:: REQUIRED ACTION ::
Exactly what is written in the records below should be returned, minus the images.

:: INPUT RECORDS ::
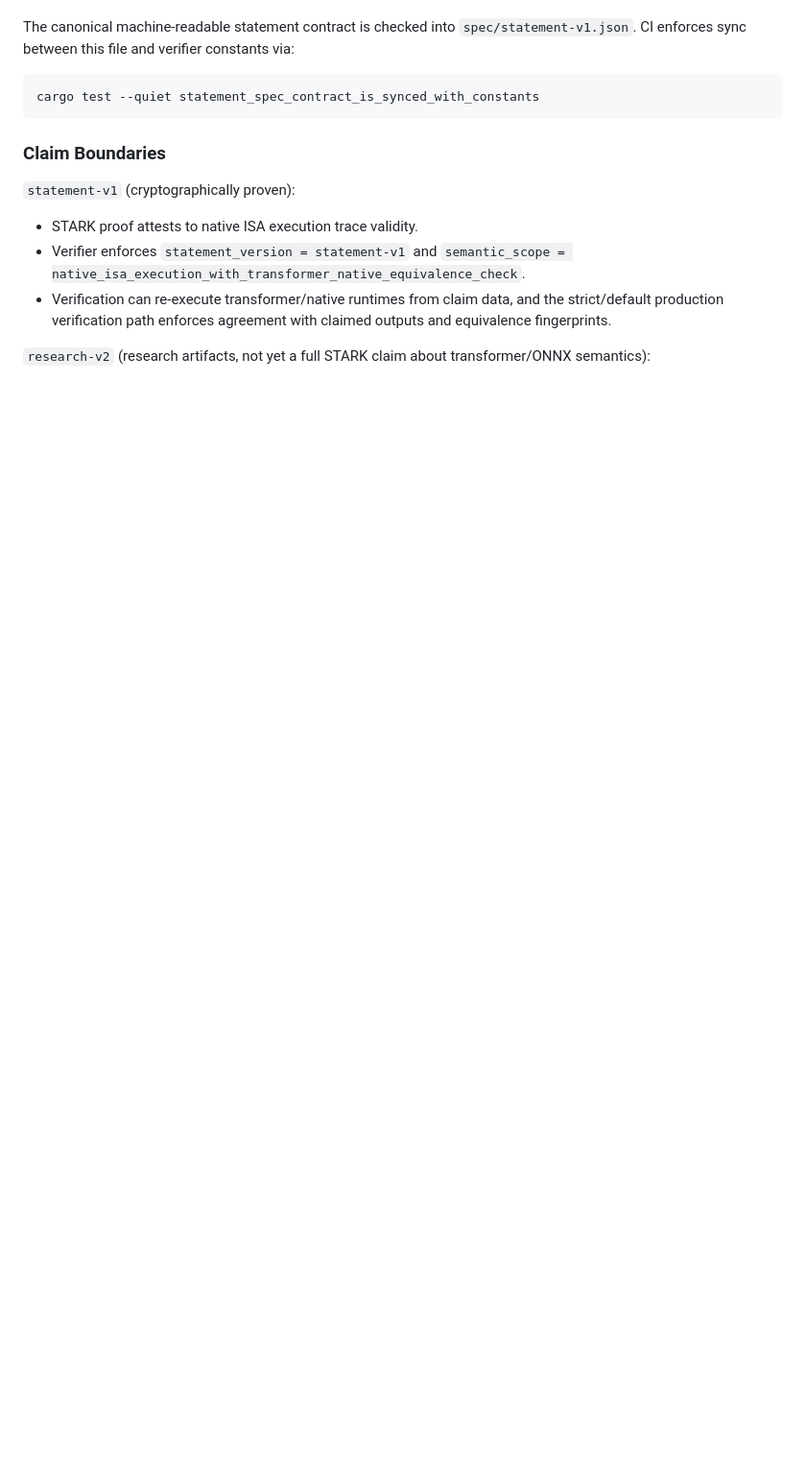
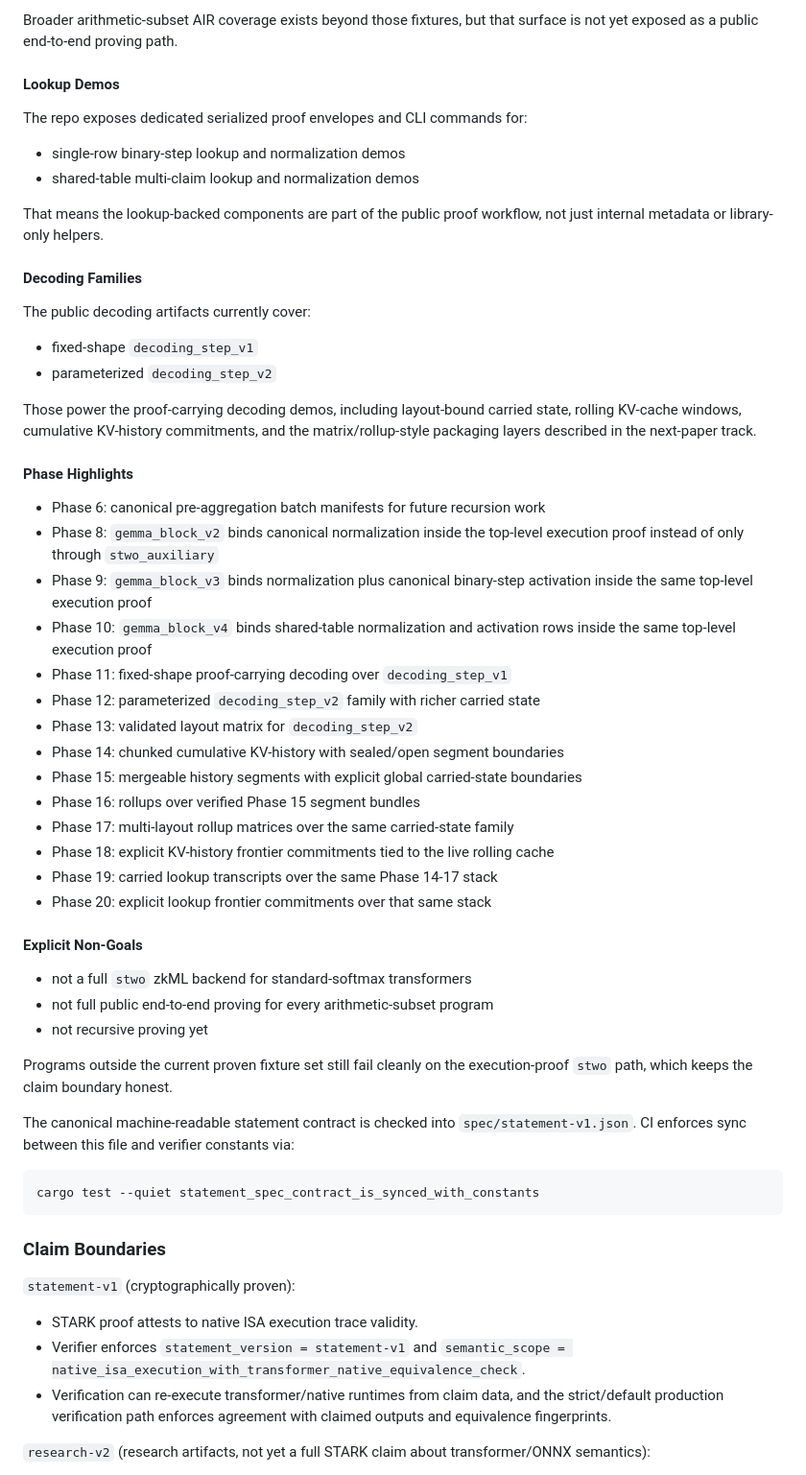
Before and after one commit to omarespejel/llm-provable-computer, a Markdown page: README.md, the part around one of its changes. Shown at 96% size. GitHub-like rendering; blank space fills up the shorter version.

Commit message:
Refine stwo README structure

```diff
--- a/README.md
+++ b/README.md
@@ -460,3 +480,55 @@ The `stwo` path is now an explicit experimental backend behind `--features stwo-
+Broader arithmetic-subset AIR coverage exists beyond those fixtures, but that
+surface is not yet exposed as a public end-to-end proving path.
+
+#### Lookup Demos
+
+The repo exposes dedicated serialized proof envelopes and CLI commands for:
+
+- single-row binary-step lookup and normalization demos
+- shared-table multi-claim lookup and normalization demos
+
+That means the lookup-backed components are part of the public proof workflow,
+not just internal metadata or library-only helpers.
+
+#### Decoding Families
+
+The public decoding artifacts currently cover:
+
+- fixed-shape `decoding_step_v1`
+- parameterized `decoding_step_v2`
+
+Those power the proof-carrying decoding demos, including layout-bound carried
+state, rolling KV-cache windows, cumulative KV-history commitments, and the
+matrix/rollup-style packaging layers described in the next-paper track.
+
+#### Phase Highlights
+
+- Phase 6: canonical pre-aggregation batch manifests for future recursion work
+- Phase 8: `gemma_block_v2` binds canonical normalization inside the top-level
+  execution proof instead of only through `stwo_auxiliary`
+- Phase 9: `gemma_block_v3` binds normalization plus canonical binary-step
+  activation inside the same top-level execution proof
+- Phase 10: `gemma_block_v4` binds shared-table normalization and activation
+  rows inside the same top-level execution proof
+- Phase 11: fixed-shape proof-carrying decoding over `decoding_step_v1`
+- Phase 12: parameterized `decoding_step_v2` family with richer carried state
+- Phase 13: validated layout matrix for `decoding_step_v2`
+- Phase 14: chunked cumulative KV-history with sealed/open segment boundaries
+- Phase 15: mergeable history segments with explicit global carried-state boundaries
+- Phase 16: rollups over verified Phase 15 segment bundles
+- Phase 17: multi-layout rollup matrices over the same carried-state family
+- Phase 18: explicit KV-history frontier commitments tied to the live rolling cache
+- Phase 19: carried lookup transcripts over the same Phase 14-17 stack
+- Phase 20: explicit lookup frontier commitments over that same stack
+
+#### Explicit Non-Goals
+
+- not a full `stwo` zkML backend for standard-softmax transformers
+- not full public end-to-end proving for every arithmetic-subset program
+- not recursive proving yet
+
+Programs outside the current proven fixture set still fail cleanly on the
+execution-proof `stwo` path, which keeps the claim boundary honest.
 
 The canonical machine-readable statement contract is checked into `spec/statement-v1.json`.
 CI enforces sync between this file and verifier constants via:
```
Also changed, not shown: other parts of README.md (+21 -1 lines).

:: YOUR SOLUTION ::
Before and after one commit to omarespejel/llm-provable-computer, a Markdown page: README.md, the part around one of its changes. Shown at 96% size. GitHub-like rendering; blank space fills up the shorter version.

Commit message:
Refine stwo README structure

```diff
--- a/README.md
+++ b/README.md
@@ -460,3 +480,55 @@ The `stwo` path is now an explicit experimental backend behind `--features stwo-
+Broader arithmetic-subset AIR coverage exists beyond those fixtures, but that
+surface is not yet exposed as a public end-to-end proving path.
+
+#### Lookup Demos
+
+The repo exposes dedicated serialized proof envelopes and CLI commands for:
+
+- single-row binary-step lookup and normalization demos
+- shared-table multi-claim lookup and normalization demos
+
+That means the lookup-backed components are part of the public proof workflow,
+not just internal metadata or library-only helpers.
+
+#### Decoding Families
+
+The public decoding artifacts currently cover:
+
+- fixed-shape `decoding_step_v1`
+- parameterized `decoding_step_v2`
+
+Those power the proof-carrying decoding demos, including layout-bound carried
+state, rolling KV-cache windows, cumulative KV-history commitments, and the
+matrix/rollup-style packaging layers described in the next-paper track.
+
+#### Phase Highlights
+
+- Phase 6: canonical pre-aggregation batch manifests for future recursion work
+- Phase 8: `gemma_block_v2` binds canonical normalization inside the top-level
+  execution proof instead of only through `stwo_auxiliary`
+- Phase 9: `gemma_block_v3` binds normalization plus canonical binary-step
+  activation inside the same top-level execution proof
+- Phase 10: `gemma_block_v4` binds shared-table normalization and activation
+  rows inside the same top-level execution proof
+- Phase 11: fixed-shape proof-carrying decoding over `decoding_step_v1`
+- Phase 12: parameterized `decoding_step_v2` family with richer carried state
+- Phase 13: validated layout matrix for `decoding_step_v2`
+- Phase 14: chunked cumulative KV-history with sealed/open segment boundaries
+- Phase 15: mergeable history segments with explicit global carried-state boundaries
+- Phase 16: rollups over verified Phase 15 segment bundles
+- Phase 17: multi-layout rollup matrices over the same carried-state family
+- Phase 18: explicit KV-history frontier commitments tied to the live rolling cache
+- Phase 19: carried lookup transcripts over the same Phase 14-17 stack
+- Phase 20: explicit lookup frontier commitments over that same stack
+
+#### Explicit Non-Goals
+
+- not a full `stwo` zkML backend for standard-softmax transformers
+- not full public end-to-end proving for every arithmetic-subset program
+- not recursive proving yet
+
+Programs outside the current proven fixture set still fail cleanly on the
+execution-proof `stwo` path, which keeps the claim boundary honest.
 
 The canonical machine-readable statement contract is checked into `spec/statement-v1.json`.
 CI enforces sync between this file and verifier constants via:
```
Also changed, not shown: other parts of README.md (+21 -1 lines).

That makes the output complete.